There is no shame in admitting that we don’t know everything.
I don’t know everything about SEO. I’ll forever be a student who keeps learning as much as possible.
For that purpose, I constantly read new and old blog posts from the industry’s leaders. They are an amazing source of free, valuable information.
Although they have paying courses that cost a fortune for the beginners, reading what they have published is more than enough to get you, at least, on the same level as the competition.
Starting out with Brian Dean, the man behind SEO That Works, Backlinko is an amazing source of SEO knowledge.
He boasts about having less than 40 published articles while still ranking in the top 3 spot for almost all targeted keywords.
Those handfuls of articles, however, are complete guides and long, detailed articles about different SEO concepts. Dean explains techniques and methods on how to acquire backlinks, have a completely optimized on-page, and most importantly, become the best SEO you can ever be.
Moz is one of the earliest blogs in the industry. Founded by Rand Fishkin (who recently stepped down from the company), Moz blog is constantly updated with new blog posts.

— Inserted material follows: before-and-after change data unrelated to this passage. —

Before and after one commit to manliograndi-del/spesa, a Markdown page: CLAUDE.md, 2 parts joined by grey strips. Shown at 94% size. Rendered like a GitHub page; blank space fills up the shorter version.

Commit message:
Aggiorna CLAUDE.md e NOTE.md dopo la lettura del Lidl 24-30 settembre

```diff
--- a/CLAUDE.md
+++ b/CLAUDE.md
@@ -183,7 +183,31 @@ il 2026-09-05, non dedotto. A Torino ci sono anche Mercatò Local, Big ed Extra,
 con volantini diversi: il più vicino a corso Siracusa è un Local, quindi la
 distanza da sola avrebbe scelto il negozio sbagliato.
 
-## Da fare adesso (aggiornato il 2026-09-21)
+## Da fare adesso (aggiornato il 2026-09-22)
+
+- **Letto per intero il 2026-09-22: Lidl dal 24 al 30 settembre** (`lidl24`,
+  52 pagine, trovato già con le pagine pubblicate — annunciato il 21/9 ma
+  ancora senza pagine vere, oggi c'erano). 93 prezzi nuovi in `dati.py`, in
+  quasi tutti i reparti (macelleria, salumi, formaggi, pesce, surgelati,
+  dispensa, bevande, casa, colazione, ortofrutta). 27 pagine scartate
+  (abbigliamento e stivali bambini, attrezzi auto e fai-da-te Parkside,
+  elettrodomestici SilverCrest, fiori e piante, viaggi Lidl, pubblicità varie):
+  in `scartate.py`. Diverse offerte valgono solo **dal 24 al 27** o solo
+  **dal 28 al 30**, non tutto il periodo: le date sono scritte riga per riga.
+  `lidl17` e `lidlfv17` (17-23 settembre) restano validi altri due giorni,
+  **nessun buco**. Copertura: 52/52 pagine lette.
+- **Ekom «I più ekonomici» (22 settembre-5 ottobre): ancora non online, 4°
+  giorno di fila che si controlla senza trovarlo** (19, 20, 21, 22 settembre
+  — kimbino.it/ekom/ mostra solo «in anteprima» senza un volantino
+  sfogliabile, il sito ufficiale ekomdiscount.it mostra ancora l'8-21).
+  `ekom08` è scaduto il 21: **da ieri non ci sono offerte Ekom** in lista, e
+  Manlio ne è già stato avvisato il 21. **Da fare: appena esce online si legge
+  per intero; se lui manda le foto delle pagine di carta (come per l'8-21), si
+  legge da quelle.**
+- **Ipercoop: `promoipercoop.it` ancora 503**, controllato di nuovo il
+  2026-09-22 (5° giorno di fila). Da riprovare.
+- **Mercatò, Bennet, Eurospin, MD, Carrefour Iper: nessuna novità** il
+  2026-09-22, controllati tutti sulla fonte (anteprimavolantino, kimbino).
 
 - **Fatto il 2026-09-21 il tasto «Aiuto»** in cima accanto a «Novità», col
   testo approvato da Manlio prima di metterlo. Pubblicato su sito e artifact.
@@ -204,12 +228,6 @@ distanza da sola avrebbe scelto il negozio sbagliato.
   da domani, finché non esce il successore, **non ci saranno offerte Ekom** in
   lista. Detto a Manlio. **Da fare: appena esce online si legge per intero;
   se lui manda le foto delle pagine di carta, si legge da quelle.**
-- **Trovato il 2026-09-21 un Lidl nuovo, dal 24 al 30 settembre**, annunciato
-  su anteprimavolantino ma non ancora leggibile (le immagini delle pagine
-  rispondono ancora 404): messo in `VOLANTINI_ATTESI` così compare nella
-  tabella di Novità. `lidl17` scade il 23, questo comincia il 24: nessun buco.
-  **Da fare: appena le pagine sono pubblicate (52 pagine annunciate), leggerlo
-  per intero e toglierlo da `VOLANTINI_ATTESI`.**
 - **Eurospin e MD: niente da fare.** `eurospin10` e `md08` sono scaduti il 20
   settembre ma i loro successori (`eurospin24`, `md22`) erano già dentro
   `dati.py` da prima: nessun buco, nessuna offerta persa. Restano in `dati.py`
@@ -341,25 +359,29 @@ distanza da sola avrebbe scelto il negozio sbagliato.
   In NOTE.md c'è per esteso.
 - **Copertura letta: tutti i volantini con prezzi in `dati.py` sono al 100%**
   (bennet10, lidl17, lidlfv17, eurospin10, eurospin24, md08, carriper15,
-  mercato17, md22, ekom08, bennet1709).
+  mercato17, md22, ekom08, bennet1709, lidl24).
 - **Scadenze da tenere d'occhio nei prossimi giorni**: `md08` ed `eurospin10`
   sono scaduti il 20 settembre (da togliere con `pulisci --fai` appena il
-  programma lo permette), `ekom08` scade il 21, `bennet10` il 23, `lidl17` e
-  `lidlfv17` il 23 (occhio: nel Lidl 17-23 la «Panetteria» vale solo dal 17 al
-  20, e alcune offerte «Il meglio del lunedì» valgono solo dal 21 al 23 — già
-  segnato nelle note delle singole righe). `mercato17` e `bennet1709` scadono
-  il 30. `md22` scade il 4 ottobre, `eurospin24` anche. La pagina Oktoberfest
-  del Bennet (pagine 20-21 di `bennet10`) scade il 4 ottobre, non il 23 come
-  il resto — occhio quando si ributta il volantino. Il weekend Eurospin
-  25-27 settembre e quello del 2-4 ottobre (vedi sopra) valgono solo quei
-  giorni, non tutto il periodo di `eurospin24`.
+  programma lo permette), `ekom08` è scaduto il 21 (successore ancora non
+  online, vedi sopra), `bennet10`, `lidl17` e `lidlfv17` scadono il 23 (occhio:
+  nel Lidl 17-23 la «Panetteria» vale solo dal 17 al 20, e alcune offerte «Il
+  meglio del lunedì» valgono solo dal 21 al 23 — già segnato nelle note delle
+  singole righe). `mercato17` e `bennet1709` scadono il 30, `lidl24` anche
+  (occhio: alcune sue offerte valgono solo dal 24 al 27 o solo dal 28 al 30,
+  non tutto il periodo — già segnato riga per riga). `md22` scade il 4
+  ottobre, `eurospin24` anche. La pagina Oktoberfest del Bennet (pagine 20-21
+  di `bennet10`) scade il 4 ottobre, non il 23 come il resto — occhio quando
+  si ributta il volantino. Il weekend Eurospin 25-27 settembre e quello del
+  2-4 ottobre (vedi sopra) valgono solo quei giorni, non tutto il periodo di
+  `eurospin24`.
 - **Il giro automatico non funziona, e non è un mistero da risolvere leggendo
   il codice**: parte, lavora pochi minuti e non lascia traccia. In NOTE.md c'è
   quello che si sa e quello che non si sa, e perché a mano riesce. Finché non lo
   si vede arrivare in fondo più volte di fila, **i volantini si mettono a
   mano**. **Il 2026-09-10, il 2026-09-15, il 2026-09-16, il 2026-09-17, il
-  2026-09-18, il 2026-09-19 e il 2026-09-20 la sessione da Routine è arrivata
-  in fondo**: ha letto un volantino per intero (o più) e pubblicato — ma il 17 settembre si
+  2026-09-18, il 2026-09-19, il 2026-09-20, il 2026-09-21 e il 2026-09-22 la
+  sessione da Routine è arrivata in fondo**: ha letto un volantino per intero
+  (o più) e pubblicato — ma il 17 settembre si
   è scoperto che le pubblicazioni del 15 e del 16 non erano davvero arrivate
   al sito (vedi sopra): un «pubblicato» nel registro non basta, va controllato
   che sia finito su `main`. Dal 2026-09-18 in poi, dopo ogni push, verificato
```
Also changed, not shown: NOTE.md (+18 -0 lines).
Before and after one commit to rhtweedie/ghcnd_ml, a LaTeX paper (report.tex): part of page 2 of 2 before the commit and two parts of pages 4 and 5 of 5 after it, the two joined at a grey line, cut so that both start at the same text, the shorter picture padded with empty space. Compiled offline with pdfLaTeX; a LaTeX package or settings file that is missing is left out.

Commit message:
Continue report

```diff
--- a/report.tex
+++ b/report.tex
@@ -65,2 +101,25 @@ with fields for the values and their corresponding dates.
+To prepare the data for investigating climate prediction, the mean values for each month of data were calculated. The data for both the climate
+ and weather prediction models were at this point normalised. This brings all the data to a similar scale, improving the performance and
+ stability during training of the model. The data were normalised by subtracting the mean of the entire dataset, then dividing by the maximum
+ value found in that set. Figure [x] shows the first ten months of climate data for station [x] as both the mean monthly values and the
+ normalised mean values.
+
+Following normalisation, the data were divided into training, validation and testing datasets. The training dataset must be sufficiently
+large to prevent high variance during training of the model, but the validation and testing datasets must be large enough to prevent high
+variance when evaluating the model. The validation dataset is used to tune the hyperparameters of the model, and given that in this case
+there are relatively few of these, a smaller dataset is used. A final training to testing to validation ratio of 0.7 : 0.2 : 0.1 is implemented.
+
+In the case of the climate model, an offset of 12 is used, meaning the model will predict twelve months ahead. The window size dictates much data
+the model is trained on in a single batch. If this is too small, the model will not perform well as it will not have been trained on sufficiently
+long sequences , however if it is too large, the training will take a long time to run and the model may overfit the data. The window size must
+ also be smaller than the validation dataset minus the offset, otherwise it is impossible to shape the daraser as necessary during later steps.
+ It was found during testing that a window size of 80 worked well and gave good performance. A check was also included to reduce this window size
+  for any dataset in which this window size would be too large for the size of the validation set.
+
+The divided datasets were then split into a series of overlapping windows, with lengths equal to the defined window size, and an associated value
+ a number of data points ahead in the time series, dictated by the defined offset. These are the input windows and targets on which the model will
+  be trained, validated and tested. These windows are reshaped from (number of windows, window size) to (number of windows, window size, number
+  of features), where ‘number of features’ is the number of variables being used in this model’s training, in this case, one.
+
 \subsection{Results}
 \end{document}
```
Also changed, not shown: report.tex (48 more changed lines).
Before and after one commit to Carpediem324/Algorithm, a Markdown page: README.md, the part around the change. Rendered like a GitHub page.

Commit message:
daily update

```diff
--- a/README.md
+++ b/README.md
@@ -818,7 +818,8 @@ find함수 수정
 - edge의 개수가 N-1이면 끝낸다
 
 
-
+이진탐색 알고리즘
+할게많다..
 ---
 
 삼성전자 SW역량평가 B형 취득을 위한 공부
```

There is a big team of SEO experts involved in gathering the data, analyzing it and presenting it as new techniques and case studies.
The best thing about Moz’s blog, however, is the Whiteboard Friday, a weekly episode where Rand (or some other highly experienced SEO) tackles an SEO issue that you may face.
They are not trying to make you buy their Moz Tools, but it wouldn’t hurt if you did.
Ahrefs is probably SEOs’ most favorite tool to play around with because it has everything that an SEO needs. However, you may not know that Ahrefs’ blog is one of the best blogs in this industry.
Tim Soulo’s articles about outreach and link building are pieces of art. You can learn just about anything related to a full SEO strategy from Ahrefs’ blog.
Just like Moz, they have an enormous amount of data that they analyze before they come up with a conclusion. So, when you read about a case study done by Ahref, chances are they did a really good job.
QuickSprout and Neil Patel
You’ve seen his ads, and you’ve seen his pop-ups.
Neil Patel is not fooling around when it comes to internet marketing. He’s probably the best one alive today.
The best part is Neil does not focus only on SEO. You can learn so much more from him about branding and social media than anywhere else. He’s not the best SEO to follow, but he may be the greatest at branding.
If you don’t find what you are looking in one of these blogs, you are probably looking for something very specific. In any case, don’t just stop at the ones I mentioned above. Check out this list of 40 SEO blogs by Niksto to find exactly what you are looking for.
Now that you have checked out all the sources in this SEO Beginners Resource Guide, you’re hopefully saturated with SEO knowledge.
You might benefit from a vacation just to get your head around the information you have received (for FREE)!
Remember, you can download this SEO resource guide in PDF form, also for free!
Let me know in the comments down below, what’s your favorite part of SEO? Make sure to ask me your SEO questions in the comments section, I’ll be happy to answer them for you!
Until the next time,